WORK INSTRUCTION: Where does the word "background" show up in the data? Please find each such line and copy it.

══════

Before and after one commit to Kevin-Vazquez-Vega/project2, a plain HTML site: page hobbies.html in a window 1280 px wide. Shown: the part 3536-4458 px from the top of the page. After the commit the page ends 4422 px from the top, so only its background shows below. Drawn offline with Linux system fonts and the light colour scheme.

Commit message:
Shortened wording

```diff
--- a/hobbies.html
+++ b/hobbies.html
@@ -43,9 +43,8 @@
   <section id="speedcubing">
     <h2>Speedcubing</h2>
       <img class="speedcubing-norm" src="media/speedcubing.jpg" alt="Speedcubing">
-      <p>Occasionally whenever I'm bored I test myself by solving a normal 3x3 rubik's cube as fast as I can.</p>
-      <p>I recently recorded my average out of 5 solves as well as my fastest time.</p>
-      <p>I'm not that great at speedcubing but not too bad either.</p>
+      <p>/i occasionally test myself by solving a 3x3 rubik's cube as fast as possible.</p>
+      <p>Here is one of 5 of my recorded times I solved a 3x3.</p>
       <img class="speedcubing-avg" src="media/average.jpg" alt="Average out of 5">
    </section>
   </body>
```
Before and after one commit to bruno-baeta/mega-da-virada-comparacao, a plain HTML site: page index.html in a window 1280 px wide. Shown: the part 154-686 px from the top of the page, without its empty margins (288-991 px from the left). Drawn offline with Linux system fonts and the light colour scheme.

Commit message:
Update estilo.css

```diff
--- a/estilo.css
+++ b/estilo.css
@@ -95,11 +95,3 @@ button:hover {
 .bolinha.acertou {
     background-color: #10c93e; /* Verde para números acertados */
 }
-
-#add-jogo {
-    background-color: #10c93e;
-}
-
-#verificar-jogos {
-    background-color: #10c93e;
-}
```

══════

FINISHED TASK:
Before and after one commit to Kevin-Vazquez-Vega/project2, a plain HTML site: page hobbies.html in a window 1280 px wide. Shown: the part 3536-4458 px from the top of the page. After the commit the page ends 4422 px from the top, so only its background shows below. Drawn offline with Linux system fonts and the light colour scheme.
     background-color: #10c93e; /* Verde para números acertados */
-    background-color: #10c93e;
-    background-color: #10c93e;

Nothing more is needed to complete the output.